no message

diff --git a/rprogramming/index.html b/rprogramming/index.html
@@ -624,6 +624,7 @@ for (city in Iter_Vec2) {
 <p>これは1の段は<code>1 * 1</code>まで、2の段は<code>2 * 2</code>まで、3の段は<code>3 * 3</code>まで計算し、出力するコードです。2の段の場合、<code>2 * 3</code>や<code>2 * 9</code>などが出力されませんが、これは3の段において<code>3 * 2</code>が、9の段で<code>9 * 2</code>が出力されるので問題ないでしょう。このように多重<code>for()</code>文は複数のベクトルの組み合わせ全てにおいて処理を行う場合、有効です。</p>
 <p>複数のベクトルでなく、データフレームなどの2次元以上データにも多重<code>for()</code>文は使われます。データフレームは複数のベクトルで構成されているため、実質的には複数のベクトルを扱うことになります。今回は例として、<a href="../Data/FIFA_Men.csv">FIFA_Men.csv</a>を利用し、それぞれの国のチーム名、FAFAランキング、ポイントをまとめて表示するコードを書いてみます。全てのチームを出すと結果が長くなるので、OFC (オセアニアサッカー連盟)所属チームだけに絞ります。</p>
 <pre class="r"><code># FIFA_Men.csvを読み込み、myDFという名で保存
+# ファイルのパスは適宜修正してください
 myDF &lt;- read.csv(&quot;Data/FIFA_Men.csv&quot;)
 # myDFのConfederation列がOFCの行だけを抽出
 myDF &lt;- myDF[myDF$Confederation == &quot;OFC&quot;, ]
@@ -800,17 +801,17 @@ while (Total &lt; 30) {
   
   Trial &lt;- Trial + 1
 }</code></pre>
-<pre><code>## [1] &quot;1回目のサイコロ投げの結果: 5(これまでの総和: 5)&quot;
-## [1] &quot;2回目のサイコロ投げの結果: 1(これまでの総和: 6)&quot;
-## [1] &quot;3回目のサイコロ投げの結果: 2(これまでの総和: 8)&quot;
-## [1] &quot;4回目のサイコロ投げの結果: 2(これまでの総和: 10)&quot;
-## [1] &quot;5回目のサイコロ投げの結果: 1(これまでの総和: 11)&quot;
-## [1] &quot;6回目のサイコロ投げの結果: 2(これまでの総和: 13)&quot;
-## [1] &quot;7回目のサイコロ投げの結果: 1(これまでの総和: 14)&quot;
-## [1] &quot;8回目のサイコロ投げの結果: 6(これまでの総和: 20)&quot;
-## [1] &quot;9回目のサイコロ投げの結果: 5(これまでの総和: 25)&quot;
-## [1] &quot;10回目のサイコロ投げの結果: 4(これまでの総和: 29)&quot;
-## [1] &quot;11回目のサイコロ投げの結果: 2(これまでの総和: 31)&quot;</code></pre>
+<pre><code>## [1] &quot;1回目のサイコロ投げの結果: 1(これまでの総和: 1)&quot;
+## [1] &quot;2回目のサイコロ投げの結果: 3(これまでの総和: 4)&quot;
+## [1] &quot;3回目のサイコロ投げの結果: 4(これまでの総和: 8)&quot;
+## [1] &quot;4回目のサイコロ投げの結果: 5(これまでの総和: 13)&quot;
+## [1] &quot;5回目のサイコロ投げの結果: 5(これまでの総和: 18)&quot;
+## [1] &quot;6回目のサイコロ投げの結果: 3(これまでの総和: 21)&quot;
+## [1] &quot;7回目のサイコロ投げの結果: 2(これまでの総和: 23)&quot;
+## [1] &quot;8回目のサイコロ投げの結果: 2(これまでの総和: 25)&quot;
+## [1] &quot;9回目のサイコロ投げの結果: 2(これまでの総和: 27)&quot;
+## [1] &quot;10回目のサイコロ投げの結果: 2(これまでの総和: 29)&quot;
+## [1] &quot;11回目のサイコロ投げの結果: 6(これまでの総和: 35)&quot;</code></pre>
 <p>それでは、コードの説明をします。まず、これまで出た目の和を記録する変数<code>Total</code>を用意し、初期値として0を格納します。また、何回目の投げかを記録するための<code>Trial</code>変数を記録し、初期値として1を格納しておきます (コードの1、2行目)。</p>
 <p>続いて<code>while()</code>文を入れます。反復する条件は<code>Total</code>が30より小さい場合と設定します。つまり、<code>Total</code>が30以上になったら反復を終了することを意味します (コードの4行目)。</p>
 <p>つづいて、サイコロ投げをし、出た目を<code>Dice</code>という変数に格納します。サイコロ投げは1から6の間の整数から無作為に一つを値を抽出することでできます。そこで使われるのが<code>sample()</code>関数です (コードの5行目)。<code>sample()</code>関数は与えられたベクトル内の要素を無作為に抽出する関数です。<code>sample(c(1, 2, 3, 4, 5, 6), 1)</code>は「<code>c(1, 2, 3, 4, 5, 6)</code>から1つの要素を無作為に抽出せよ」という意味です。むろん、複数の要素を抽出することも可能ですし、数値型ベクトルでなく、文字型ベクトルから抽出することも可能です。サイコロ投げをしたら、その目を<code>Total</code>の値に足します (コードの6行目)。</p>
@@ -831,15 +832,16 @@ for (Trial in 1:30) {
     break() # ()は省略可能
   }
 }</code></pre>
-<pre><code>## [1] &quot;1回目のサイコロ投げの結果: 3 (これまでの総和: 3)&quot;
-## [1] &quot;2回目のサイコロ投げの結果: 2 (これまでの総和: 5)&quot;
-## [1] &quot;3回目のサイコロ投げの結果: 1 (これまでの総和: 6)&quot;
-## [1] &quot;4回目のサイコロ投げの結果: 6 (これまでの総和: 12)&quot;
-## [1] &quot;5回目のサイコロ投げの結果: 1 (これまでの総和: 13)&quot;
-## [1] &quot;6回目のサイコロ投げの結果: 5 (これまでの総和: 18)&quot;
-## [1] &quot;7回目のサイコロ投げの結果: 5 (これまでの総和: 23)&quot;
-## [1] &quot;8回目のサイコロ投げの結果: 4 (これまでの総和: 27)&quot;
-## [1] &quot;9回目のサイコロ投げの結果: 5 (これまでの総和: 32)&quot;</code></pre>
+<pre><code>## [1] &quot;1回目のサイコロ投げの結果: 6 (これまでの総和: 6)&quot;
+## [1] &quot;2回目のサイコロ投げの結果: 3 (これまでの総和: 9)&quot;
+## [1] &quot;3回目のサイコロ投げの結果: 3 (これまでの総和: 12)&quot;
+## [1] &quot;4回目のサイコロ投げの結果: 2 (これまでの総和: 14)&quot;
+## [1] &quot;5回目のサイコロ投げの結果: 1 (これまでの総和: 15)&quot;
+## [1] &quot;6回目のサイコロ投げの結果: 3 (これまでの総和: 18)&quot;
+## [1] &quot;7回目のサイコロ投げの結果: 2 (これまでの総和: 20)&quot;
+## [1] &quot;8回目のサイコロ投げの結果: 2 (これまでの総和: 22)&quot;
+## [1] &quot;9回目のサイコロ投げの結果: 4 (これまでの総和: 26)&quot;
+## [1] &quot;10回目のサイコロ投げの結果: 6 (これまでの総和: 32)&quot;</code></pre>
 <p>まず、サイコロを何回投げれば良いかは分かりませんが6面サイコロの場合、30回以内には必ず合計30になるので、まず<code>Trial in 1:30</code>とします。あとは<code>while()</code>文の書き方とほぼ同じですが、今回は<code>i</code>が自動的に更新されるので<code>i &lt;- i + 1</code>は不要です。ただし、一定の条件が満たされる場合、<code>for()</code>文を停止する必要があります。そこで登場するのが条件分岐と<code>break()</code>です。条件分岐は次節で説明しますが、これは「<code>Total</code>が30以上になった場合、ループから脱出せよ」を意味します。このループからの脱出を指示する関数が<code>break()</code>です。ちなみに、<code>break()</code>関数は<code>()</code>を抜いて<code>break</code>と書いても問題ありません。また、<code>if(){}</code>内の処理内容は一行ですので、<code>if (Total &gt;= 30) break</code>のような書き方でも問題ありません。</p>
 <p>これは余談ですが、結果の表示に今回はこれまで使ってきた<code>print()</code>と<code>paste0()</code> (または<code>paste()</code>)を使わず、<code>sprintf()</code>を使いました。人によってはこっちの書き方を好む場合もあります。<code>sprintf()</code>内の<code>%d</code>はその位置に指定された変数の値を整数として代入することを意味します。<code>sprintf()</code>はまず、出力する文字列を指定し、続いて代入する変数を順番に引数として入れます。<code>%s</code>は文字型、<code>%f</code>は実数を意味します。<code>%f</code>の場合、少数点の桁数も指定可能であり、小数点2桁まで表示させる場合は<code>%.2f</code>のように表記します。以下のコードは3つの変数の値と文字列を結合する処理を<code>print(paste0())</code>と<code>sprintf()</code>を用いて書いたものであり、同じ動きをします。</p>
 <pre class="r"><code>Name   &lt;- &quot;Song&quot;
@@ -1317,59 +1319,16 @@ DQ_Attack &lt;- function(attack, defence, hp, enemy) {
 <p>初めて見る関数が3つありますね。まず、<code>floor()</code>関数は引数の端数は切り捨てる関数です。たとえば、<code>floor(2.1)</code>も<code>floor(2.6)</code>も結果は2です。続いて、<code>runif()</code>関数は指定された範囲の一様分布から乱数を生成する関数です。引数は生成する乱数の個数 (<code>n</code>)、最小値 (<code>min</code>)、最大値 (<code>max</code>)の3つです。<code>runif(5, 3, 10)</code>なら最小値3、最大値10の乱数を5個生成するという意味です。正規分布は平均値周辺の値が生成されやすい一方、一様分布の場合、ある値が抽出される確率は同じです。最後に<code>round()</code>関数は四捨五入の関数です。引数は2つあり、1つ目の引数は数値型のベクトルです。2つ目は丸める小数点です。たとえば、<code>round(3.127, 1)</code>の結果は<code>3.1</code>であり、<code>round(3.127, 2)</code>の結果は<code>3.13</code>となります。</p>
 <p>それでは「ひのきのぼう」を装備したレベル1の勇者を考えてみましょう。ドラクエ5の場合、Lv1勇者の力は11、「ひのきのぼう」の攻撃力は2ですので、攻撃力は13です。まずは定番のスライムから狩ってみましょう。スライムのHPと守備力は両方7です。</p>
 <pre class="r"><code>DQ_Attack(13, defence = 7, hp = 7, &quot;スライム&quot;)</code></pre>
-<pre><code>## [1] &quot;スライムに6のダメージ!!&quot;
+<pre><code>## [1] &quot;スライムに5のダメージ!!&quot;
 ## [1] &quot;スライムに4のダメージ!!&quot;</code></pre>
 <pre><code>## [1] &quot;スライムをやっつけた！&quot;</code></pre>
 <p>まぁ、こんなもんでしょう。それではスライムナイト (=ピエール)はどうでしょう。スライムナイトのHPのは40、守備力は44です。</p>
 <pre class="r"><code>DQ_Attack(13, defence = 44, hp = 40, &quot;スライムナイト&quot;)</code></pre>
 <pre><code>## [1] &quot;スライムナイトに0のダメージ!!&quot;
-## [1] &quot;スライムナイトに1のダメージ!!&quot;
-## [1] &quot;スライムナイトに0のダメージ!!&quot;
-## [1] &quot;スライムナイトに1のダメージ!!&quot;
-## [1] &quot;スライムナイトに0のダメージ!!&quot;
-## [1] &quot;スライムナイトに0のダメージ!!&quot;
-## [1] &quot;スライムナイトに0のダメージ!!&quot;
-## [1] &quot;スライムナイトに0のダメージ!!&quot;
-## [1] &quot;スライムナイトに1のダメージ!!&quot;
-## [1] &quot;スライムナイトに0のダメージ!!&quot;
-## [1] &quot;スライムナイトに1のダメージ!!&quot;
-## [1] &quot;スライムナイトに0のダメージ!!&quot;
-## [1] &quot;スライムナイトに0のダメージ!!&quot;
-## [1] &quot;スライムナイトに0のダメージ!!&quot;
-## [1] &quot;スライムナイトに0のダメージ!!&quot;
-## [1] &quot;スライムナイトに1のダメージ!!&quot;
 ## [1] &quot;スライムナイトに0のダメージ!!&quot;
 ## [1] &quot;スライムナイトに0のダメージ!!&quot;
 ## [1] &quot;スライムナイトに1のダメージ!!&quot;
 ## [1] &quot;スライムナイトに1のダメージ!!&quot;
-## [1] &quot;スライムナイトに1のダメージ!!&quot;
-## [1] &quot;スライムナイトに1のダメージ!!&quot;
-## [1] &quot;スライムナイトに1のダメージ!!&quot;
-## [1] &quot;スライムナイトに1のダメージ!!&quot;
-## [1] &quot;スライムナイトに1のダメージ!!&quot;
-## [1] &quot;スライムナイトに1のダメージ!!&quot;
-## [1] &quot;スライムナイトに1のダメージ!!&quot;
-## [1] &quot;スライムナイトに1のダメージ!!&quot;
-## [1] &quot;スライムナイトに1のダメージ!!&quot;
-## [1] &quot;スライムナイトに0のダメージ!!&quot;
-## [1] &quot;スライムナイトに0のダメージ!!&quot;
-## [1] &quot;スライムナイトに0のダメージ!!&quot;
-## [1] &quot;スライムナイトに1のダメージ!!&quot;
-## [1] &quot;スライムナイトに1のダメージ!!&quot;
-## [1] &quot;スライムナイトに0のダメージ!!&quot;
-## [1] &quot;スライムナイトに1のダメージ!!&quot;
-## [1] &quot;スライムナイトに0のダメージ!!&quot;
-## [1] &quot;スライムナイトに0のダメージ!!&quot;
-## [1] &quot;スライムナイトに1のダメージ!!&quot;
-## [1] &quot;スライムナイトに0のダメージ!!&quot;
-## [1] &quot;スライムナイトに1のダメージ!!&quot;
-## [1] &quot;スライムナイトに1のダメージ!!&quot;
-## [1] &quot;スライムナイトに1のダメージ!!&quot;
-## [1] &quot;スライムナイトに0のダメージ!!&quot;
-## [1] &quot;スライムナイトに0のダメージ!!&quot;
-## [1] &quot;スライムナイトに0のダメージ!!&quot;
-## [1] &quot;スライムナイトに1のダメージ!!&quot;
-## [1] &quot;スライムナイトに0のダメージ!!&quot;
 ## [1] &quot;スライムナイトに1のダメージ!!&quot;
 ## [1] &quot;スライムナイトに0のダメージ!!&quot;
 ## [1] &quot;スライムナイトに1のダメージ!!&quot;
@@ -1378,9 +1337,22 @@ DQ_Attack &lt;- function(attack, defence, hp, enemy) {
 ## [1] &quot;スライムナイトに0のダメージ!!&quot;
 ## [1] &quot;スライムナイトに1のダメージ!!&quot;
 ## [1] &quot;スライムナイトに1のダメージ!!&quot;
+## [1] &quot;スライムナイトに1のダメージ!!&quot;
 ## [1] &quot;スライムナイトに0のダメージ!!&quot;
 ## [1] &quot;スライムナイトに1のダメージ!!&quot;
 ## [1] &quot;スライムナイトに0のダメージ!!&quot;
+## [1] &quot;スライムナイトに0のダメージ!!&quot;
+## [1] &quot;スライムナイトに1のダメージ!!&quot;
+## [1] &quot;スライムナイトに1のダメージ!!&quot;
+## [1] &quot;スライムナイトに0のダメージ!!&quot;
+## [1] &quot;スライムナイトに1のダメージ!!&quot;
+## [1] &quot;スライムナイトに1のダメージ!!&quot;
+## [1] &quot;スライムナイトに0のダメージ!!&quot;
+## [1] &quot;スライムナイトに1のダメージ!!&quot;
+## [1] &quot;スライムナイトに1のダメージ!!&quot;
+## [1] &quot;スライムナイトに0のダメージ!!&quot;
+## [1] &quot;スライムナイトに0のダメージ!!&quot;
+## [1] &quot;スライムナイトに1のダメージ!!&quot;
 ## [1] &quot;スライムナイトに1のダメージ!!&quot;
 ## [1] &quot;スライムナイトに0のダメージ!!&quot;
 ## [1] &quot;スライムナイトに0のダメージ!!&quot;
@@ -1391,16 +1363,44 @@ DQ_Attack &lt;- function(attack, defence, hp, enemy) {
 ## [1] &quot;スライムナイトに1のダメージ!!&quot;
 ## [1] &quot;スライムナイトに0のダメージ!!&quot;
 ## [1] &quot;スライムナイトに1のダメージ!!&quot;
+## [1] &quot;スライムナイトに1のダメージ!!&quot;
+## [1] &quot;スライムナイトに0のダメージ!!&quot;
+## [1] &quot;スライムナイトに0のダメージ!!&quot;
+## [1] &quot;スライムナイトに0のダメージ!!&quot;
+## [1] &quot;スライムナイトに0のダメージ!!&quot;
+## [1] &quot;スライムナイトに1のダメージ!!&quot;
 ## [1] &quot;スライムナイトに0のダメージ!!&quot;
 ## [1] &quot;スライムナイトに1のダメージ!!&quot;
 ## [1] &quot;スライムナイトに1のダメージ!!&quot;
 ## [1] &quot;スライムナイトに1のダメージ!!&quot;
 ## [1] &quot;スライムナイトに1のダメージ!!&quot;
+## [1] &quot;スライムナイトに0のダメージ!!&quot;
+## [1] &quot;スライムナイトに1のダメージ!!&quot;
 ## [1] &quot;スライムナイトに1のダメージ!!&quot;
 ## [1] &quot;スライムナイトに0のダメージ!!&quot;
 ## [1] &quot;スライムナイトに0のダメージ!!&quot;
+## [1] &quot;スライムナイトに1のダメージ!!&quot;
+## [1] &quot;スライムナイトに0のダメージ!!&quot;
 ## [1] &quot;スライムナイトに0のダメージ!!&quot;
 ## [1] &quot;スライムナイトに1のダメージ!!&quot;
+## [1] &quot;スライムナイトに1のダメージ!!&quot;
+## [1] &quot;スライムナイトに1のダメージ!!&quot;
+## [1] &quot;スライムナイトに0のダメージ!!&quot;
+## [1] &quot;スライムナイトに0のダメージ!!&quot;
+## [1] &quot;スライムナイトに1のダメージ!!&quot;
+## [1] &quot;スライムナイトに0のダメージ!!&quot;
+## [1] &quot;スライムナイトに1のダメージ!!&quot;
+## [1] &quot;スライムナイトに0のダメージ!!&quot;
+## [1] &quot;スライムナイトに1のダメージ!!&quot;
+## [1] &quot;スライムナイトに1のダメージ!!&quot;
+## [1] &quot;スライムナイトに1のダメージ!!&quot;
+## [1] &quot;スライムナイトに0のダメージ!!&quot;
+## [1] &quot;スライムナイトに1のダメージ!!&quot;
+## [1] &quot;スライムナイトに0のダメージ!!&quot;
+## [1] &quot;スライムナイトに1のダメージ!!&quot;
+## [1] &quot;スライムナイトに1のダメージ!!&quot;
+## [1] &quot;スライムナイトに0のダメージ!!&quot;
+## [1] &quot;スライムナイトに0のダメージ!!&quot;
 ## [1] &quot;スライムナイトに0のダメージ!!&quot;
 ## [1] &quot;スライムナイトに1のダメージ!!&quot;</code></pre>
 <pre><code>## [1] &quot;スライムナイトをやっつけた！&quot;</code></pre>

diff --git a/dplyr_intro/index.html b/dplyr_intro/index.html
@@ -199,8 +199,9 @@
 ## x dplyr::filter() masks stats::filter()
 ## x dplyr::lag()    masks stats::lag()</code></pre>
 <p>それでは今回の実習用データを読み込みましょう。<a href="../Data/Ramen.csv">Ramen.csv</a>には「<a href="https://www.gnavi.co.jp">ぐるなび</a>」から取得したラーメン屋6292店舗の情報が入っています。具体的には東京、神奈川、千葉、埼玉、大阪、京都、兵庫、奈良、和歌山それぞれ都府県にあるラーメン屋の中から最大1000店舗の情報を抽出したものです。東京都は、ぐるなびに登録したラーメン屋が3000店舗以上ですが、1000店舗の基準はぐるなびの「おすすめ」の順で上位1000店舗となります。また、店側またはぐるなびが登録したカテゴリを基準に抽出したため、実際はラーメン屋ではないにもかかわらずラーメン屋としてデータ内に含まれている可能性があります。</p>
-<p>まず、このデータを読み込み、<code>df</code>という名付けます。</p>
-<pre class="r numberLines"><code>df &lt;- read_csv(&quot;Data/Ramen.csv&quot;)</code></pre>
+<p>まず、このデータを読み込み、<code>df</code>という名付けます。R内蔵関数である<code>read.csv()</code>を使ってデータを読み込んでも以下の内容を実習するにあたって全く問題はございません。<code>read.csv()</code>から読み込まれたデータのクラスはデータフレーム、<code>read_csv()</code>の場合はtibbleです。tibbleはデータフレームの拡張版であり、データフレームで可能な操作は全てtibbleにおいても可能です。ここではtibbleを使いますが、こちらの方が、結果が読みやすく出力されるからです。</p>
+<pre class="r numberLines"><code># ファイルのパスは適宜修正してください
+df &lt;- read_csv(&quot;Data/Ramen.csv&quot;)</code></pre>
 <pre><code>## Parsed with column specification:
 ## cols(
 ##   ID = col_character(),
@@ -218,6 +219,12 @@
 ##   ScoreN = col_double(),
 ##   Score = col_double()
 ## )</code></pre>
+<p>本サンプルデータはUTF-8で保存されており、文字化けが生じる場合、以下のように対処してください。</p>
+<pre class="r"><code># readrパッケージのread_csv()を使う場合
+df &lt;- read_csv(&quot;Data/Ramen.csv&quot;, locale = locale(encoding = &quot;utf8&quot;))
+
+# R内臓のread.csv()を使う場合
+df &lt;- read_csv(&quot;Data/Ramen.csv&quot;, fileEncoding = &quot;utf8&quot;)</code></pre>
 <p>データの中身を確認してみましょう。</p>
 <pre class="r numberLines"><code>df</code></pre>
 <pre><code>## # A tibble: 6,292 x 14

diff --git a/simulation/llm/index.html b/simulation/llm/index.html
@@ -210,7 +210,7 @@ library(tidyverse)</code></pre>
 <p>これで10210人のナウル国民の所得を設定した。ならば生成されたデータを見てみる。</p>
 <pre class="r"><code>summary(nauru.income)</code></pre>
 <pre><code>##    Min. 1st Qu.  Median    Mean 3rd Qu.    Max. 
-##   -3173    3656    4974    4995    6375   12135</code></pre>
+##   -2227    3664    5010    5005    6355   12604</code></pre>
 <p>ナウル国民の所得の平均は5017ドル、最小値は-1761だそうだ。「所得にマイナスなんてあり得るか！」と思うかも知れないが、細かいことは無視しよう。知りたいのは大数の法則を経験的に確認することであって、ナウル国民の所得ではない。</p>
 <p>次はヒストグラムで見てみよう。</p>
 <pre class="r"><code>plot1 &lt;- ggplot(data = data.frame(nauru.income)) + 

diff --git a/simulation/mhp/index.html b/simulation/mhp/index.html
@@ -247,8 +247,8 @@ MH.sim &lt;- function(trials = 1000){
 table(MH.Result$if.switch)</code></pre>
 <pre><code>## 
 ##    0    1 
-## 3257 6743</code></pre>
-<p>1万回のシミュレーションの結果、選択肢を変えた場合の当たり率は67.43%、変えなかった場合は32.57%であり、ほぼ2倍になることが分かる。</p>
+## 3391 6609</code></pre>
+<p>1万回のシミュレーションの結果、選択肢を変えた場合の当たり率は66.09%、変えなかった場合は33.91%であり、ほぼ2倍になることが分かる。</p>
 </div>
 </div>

***

◆ PROBLEM ◆
From the material above, tally every line that includes the word "while" and state the count only.

◆ SOLUTION ◆
3